### Your assignment
Restate word for word the lines of the entries below, starting with the line that holds "2), (0, 0, 0, 0))" and ending with the line that holds "a = math.radians(deg)", and no others.

### Data extracts

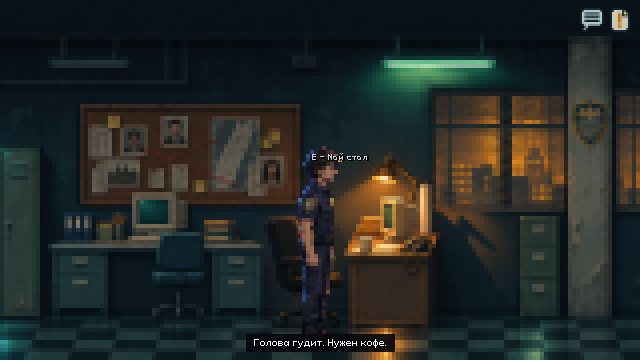
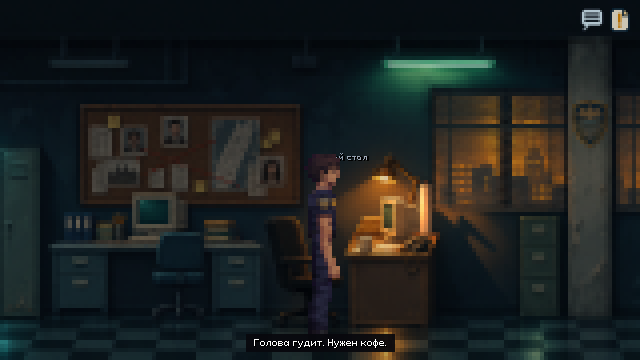
[Э3][s01] walk: Alexei rigged from body parts (tools/rig_walk.py), depth rows, prompt on top

diff --git a/tools/rig_walk.py b/tools/rig_walk.py
@@ -1,0 +1,169 @@
+#!/usr/bin/env python3
+"""Build a natural side-view walk cycle from separate body parts (cutout rig), rendered
+offline at high resolution and then downscaled to the game's pixel grid — so the
+result is clean pixel art (no in-engine rotation jaggies).
+
+Parts sheet: one row on #FF00FF, in order: head, torso, upper arm, forearm+hand,
+thigh, shin, foot. Limbs hang straight down with the joint at the top centre.
+
+  python3 tools/rig_walk.py art/drafts/alexei_parts/parts_v1_a.png --height 50 --pixel 4 \
+      --scales 1.0,0.93,0.86 --out assets/characters/alexei/walk_rig.png --gif art/previews/alexei_rig.gif
+
+Output: one sheet per scale stacked vertically; each row = 2 idle + 8 walk frames.
+"""
+from __future__ import annotations
+
+import argparse
+import math
+import sys
+from pathlib import Path
+
+from PIL import Image, ImageEnhance
+
+sys.path.insert(0, str(Path(__file__).resolve().parent))
+from pixelize import harden_alpha, remove_background  # noqa: E402
+from slice_sheet import find_frames  # noqa: E402
+
+NAMES = ["head", "torso", "uarm", "farm", "thigh", "shin", "foot"]
+
+
+def load_parts(path: Path) -> dict[str, Image.Image]:
+    img = remove_background(Image.open(path), 90)
+    parts = {}
+    for name, (x0, x1) in zip(NAMES, find_frames(img, 4, 6)):
+        c = img.crop((x0, 0, x1, img.height))
+        parts[name] = c.crop(c.getbbox())
+    return parts
+
+
+def paste_rot(canvas: Image.Image, part: Image.Image, pivot_in_part: tuple[float, float], at: tuple[float, float], deg: float) -> None:
+    """Rotate `part` by deg (positive = its bottom swings forward/right) around its pivot and
+    place that pivot at `at` on the canvas."""
+    w, h = part.size
+    pad = int(math.hypot(w, h)) + 4
+    big = Image.new("RGBA", (pad * 2, pad * 2), (0, 0, 0, 0))
+    px, py = pivot_in_part
+    big.paste(part, (int(pad - px), int(pad - py)), part)
+    rot = big.rotate(deg, resample=Image.BICUBIC, center=(pad, pad))
+    canvas.alpha_composite(rot, (int(at[0] - pad), int(at[1] - pad)))
+
+
+def end_point(at: tuple[float, float], length: float, deg: float) -> tuple[float, float]:
+    a = math.radians(deg)
+    return (at[0] - math.sin(a) * length * -1.0 * -1.0 + 0 if False else at[0] + math.sin(a) * length, at[1] + math.cos(a) * length)
+
+
+def shade(img: Image.Image, k: float) -> Image.Image:
+    rgb = ImageEnhance.Brightness(img.convert("RGB")).enhance(k).convert("RGBA")
+    rgb.putalpha(img.getchannel("A"))
+    return rgb
+
+
+def pose(parts: dict[str, Image.Image], p: float | None, breathe: float = 0.0) -> Image.Image:
+    P = parts
+    W, H = 2600, 3000
+    cv = Image.new("RGBA", (W, H), (0, 0, 0, 0))
+    hip = (W / 2, 1300.0)
+    ov = 0.10  # joint overlap fraction
+    L_th = P["thigh"].height * (1 - ov)
+    L_sh = P["shin"].height * (1 - ov)
+    L_ua = P["uarm"].height * (1 - ov)
+    if p is None:  # idle
+        legs = [(2.0, 4.0, -2.0), (-2.0, 4.0, 2.0)]
+        arms = [(3.0, 8.0), (-3.0, 8.0)]
+        bob = breathe
+    else:
+        legs = []
+        for q in (p, p + math.pi):
+            th = 24 * math.sin(q)
+            kn = 6 + 42 * max(0.0, math.cos(q)) ** 1.4
+            ft = -(th - kn) * 0.55 + (12 if math.cos(q) > 0.6 else 0)
+            legs.append((th, kn, ft))
+        arms = [(-16 * math.sin(q), 10 + 16 * max(0.0, -math.sin(q))) for q in (p, p + math.pi)]
+        bob = 0.0
+
+    def leg(th: float, kn: float, ft: float, dark: bool) -> None:
+        th_img, sh_img, ft_img = P["thigh"], P["shin"], P["foot"]
+        if dark:
+            th_img, sh_img, ft_img = shade(th_img, 0.62), shade(sh_img, 0.62), shade(ft_img, 0.62)
+        knee = end_point(hip, L_th, th)
+        ankle = end_point(knee, L_sh, th - kn)
+        paste_rot(cv, sh_img, (sh_img.width / 2, sh_img.height * 0.04), knee, th - kn)
+        paste_rot(cv, ft_img, (ft_img.width * 0.28, ft_img.height * 0.12), ankle, ft * 0.3)
+        paste_rot(cv, th_img, (th_img.width / 2, th_img.height * 0.05), hip, th)
+
+    def arm(sh_deg: float, el: float, dark: bool, shoulder: tuple[float, float]) -> None:
+        ua, fa = P["uarm"], P["farm"]
+        if dark:
+            ua, fa = shade(ua, 0.62), shade(fa, 0.62)
+        elbow = end_point(shoulder, L_ua, sh_deg)
+        paste_rot(cv, fa, (fa.width / 2, fa.height * 0.05), elbow, sh_deg + el)
+        paste_rot(cv, ua, (ua.width / 2, ua.height * 0.06), shoulder, sh_deg)
+
+    torso = P["torso"]
+    t_top = (hip[0], hip[1] + torso.height * 0.08 - torso.height + bob)
+    shoulder = (hip[0] + torso.width * 0.05, t_top[1] + torso.height * 0.12)
+    # far side first (darker, behind), then torso and head, then near side
+    leg(*legs[1], dark=True)
+    arm(*arms[1], dark=True, shoulder=shoulder)
+    cv.alpha_composite(torso, (int(hip[0] - torso.width / 2), int(t_top[1])))
+    head = P["head"]
+    cv.alpha_composite(head, (int(hip[0] - head.width * 0.45), int(t_top[1] - head.height * 0.82)))
+    leg(*legs[0], dark=False)
+    arm(*arms[0], dark=False, shoulder=shoulder)
+    return cv
+
+
+def main() -> int:
+    ap = argparse.ArgumentParser()
+    ap.add_argument("parts", type=Path)
+    ap.add_argument("--height", type=int, default=50, help="standing height in art pixels at scale 1")
+    ap.add_argument("--pixel", type=int, default=4)
+    ap.add_argument("--scales", default="1.0")
+    ap.add_argument("--out", type=Path, required=True)
+    ap.add_argument("--gif", type=Path)
+    a = ap.parse_args()
+    parts = load_parts(a.parts)
+    hires = [pose(parts, None, 0), pose(parts, None, -6)] + [pose(parts, i * 2 * math.pi / 8) for i in range(8)]
+    # common crop + ground the lowest pixel of every frame on the same line
+    bbs = [f.getbbox() for f in hires]
+    stand_h = bbs[0][3] - bbs[0][1]
+    left = min(b[0] for b in bbs) - 10
+    right = max(b[2] for b in bbs) + 10
+    top = min(b[1] for b in bbs) - 10
+    rows = []
+    for s in [float(v) for v in a.scales.split(",")]:
+        k = a.height * s / stand_h
+        cw = math.ceil((right - left) * a.height / stand_h) + 2  # same cell width in every row
+        ch = math.ceil(a.height * 1.08)
+        row = Image.new("RGBA", (cw * len(hires), ch), (0, 0, 0, 0))
+        for i, (f, b) in enumerate(zip(hires, bbs)):
+            c = f.crop((left, top, right, b[3]))
+            sm = harden_alpha(c.convert("RGBa").resize((max(1, round(c.width * k)), max(1, round(c.height * k))), Image.BOX).convert("RGBA"))
+            row.paste(sm, (i * cw + (cw - sm.width) // 2, ch - sm.height), sm)
+        rows.append(row)
+    W = max(r.width for r in rows)
+    sheet = Image.new("RGBA", (W, sum(r.height for r in rows)), (0, 0, 0, 0))
+    y = 0
+    for r in rows:
+        sheet.paste(r, (0, y))
+        y += r.height
+    sheet = sheet.resize((sheet.width * a.pixel, sheet.height * a.pixel), Image.NEAREST)
+    a.out.parent.mkdir(parents=True, exist_ok=True)
+    sheet.save(a.out)
+    print(f"ok {a.out} {sheet.size} rows={len(rows)} frames={len(hires)} row_heights={[r.height * a.pixel for r in rows]} cell_w={[r.width // len(hires) * a.pixel for r in rows]}")
+    if a.gif:
+        r0 = rows[0].resize((rows[0].width * a.pixel, rows[0].height * a.pixel), Image.NEAREST)
+        cw = r0.width // len(hires)
+        frames = []
+        for i in range(2, 10):
+            f = Image.new("RGBA", (cw + 40, r0.height + 20), (24, 28, 34, 255))
+            f.alpha_composite(r0.crop((i * cw, 0, (i + 1) * cw, r0.height)), (20, 10))
+            frames.append(f.convert("RGB").resize(((cw + 40) * 2, (r0.height + 20) * 2), Image.NEAREST))
+        frames[0].save(a.gif, save_all=True, append_images=frames[1:], duration=110, loop=0)
+        print(f"ok {a.gif}")
+    return 0
+
+
+if __name__ == "__main__":
+    raise SystemExit(main())

diff --git a/docs/STATUS.md b/docs/STATUS.md
@@ -4,7 +4,7 @@ Claude читает этот файл в начале каждой сессии 
 Режим согласования: STRICT
 Текущий этап: Э2 стиль принят (G2) → Э3 s01_precinct: визуал
 Следующий шаг: оценка пользователем (вентилятор, свет, стол, крупный план дела, вариант пикселизации) → крупные планы газеты и записки
-Ждёт согласования: зал с ходьбой в игре (оценка), черновые мысли у мест (data/dialogues/s01_walk.json)
+Ждёт согласования: зал с ходьбой — новая анимация (скелет), глубина, свет, новый порядок (оценка в игре)
 
 ## Окружение
 Godot: 4.7.2, путь: /Applications/Godot.app/Contents/MacOS/Godot
@@ -17,6 +17,7 @@ Codex CLI: 0.169.0 (Node 26 LTS через nvm), вход: да (ChatGPT)
 | s01_precinct | дизайн DRAFT | ТЗ DRAFT; bg_exposition (v1_c), bg_desk (по рефу 05), 3 документа-спрайта APPROVED; крупные планы TODO | экспозиция | экспозиция — черновик (речь, маркеры, пыль, кнопка); стол — заготовка | — |
 
 ## Последние действия (последние 5, новые сверху)
+- 2026-11-19 Э3: ходьба — Алексей из частей тела (rig), шаг к стене (W/S), темнее + живой свет, свободное исследование до сбора вещей и звонка
 - 2026-11-19 Э3: зал с ходьбой в Godot: после рапорта «нужен кофе» → ходьба → 2 кофе → звонит телефон → вернуться к столу → звонок
 - 2026-11-19 Э3: зал с ходьбой APPROVED (пиксель 4x) + спрайт Алексея; план реализации
 - 2026-11-19 Э3: выбран вариант сцены без доп. света (реф 20); крупнее пиксель (3x/4x); Алексей подогнан под цвета зала (tools/harmonize_walk.py)

diff --git a/docs/DECISIONS.md b/docs/DECISIONS.md
@@ -68,3 +68,9 @@ Pixeloid Sans / Sans Bold / Mono (GGBotNet, SIL OFL 1.1), 9 px. Файлы и л
 ## 22. Зал с ходьбой (2026-11-19)
 - Порядок s01: экспозиция → стол (документы, компьютер, рапорт) → «Нужен кофе» → **зал с ходьбой** (вид сбоку, пиксель 4x, Алексей ~200 px) → кофе, вторая кружка → звонит телефон у стола → вернуться, ответить → звонок отца.
 - `WalkPlayer` (A/D/стрелки, шаг по сетке 4 px), `walk.gd` (места из `data/dialogues/s01_walk.json`, подсказки только рядом с Алексеем, E/пробел/клик), камера по X в границах зала.
+
+## 23. Ходьба: скелетная анимация + глубина + свет (2026-11-19)
+- Алексей собран из частей тела (Codex, нейтральный свет без цветных бликов) скриптом `tools/rig_walk.py`: поза считается в высоком разрешении, затем уменьшается в сетку 4x — пиксели чистые, без поворотов в движке. Цикл шага 8 кадров + 2 кадра стояния.
+- Глубина: W/S — шаг к стене и обратно; дальше = меньше, по заранее отрисованным размерам (строки листа 1.0/0.93/0.86), без масштабирования в движке.
+- Свет зала: CanvasModulate (темнее) + PointLight2D: лампа Алексея, две зелёные лампы (мигают), тёплые окна, холодный свет слева; свет ложится и на Алексея.
+- Порядок: кофе → вторая кружка → «пора домой» → свободное исследование → вещи у стола → звонок там же.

### Answer section
+    big = Image.new("RGBA", (pad * 2, pad * 2), (0, 0, 0, 0))
+    px, py = pivot_in_part
+    big.paste(part, (int(pad - px), int(pad - py)), part)
+    rot = big.rotate(deg, resample=Image.BICUBIC, center=(pad, pad))
+    canvas.alpha_composite(rot, (int(at[0] - pad), int(at[1] - pad)))
+
+
+def end_point(at: tuple[float, float], length: float, deg: float) -> tuple[float, float]:
+    a = math.radians(deg)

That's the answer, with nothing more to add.